INFORMATION section start
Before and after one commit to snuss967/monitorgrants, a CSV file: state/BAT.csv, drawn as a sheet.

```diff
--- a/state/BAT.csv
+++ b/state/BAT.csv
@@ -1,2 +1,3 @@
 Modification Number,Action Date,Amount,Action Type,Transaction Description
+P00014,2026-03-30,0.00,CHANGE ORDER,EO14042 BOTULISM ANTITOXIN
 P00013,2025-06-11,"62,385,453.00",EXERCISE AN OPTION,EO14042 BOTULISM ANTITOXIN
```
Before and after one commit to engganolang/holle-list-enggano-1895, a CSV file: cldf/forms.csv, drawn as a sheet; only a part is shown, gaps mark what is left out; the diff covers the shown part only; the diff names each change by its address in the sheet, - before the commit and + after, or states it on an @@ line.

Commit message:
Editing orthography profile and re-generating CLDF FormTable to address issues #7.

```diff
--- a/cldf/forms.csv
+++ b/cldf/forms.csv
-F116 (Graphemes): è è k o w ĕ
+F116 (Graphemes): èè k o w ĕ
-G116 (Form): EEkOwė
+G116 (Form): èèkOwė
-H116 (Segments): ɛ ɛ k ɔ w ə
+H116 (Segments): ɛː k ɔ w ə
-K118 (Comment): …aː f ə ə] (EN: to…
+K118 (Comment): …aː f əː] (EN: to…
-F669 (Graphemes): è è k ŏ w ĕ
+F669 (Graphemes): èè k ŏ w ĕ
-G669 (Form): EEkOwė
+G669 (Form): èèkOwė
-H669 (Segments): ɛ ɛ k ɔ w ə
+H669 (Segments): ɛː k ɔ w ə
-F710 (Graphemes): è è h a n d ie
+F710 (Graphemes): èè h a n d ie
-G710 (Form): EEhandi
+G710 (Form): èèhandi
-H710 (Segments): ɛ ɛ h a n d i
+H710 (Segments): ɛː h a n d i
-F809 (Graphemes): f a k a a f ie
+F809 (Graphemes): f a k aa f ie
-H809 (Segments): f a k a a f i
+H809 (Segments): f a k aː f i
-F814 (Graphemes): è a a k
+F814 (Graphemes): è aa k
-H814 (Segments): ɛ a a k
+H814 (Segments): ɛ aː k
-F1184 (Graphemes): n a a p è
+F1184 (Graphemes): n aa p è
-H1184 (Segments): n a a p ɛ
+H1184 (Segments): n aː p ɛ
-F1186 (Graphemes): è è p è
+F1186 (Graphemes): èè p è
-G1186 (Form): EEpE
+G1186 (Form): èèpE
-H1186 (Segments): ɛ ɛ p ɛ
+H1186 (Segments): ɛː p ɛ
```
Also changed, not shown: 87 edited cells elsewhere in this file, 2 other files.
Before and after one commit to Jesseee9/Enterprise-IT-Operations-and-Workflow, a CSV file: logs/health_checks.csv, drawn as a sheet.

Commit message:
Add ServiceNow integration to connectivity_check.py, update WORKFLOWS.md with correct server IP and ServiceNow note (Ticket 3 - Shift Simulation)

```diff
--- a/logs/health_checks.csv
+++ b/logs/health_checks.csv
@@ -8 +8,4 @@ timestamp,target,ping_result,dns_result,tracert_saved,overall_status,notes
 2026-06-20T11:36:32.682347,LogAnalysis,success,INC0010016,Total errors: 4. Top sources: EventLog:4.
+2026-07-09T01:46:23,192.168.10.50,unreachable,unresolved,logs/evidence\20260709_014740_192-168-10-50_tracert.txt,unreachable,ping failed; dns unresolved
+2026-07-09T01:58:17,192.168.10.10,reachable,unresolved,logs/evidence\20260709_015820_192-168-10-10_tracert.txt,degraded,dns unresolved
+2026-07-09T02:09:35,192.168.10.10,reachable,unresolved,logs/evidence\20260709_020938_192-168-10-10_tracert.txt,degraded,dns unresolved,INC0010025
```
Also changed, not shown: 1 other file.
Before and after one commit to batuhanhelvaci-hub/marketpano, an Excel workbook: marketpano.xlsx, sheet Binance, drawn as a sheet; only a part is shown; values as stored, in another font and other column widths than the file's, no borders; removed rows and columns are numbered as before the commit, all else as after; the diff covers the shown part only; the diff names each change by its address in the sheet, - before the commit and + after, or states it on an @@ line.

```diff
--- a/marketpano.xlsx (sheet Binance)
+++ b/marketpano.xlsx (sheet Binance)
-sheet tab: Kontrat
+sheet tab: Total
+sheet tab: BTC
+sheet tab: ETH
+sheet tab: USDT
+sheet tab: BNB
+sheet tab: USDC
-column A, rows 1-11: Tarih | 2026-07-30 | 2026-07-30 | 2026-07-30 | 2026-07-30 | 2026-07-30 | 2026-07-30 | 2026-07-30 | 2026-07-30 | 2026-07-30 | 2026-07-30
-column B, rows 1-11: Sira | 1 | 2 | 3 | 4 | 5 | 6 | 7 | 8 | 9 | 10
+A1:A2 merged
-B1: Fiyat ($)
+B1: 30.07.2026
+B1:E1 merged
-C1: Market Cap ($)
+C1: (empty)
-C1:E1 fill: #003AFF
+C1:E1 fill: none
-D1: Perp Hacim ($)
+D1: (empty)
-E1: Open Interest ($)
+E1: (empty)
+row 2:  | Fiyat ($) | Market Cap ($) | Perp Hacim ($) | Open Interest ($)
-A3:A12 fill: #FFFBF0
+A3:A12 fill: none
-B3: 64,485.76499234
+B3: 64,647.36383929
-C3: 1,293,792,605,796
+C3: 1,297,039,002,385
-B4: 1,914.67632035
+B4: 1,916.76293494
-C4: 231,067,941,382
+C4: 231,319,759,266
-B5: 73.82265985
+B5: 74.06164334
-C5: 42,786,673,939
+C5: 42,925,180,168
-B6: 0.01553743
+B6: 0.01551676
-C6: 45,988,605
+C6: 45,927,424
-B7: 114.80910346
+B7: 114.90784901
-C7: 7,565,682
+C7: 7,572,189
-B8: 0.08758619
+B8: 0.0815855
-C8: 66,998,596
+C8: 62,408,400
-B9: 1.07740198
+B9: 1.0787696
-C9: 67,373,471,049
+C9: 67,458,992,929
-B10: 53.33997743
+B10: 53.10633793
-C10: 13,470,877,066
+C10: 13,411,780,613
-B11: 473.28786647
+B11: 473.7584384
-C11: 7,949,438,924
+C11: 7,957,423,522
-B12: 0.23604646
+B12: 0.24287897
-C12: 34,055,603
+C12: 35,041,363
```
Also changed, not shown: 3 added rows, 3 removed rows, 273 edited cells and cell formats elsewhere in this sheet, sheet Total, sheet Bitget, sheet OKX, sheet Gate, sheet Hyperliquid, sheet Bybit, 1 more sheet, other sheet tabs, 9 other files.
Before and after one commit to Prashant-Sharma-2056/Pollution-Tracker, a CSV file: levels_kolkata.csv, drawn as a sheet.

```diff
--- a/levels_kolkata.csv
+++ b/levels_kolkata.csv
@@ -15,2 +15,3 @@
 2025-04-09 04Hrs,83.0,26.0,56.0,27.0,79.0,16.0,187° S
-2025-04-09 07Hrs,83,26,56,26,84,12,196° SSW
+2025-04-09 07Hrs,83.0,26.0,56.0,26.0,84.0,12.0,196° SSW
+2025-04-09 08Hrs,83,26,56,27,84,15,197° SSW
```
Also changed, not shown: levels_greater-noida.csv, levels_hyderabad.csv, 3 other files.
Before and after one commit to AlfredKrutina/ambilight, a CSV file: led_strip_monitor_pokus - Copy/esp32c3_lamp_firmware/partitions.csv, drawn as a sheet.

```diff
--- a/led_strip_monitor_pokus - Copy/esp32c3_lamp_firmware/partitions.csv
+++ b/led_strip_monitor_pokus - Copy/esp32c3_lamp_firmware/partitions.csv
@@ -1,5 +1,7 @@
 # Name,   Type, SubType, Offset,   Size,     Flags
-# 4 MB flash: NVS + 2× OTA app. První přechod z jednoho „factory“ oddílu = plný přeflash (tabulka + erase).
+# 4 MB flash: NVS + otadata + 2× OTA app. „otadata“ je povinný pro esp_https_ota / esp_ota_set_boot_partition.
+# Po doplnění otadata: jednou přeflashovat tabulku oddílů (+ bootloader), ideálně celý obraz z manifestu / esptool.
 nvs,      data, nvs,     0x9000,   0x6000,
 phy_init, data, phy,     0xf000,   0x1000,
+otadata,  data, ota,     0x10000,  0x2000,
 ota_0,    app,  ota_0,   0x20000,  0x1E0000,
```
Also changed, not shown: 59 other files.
INFORMATION section end
- [WHAT IS NEEDED] Determine how many lines of the records above hold the word "marketpano" and give the number with nothing added.

- [SOLUTION TO THIS EXERCISE] 3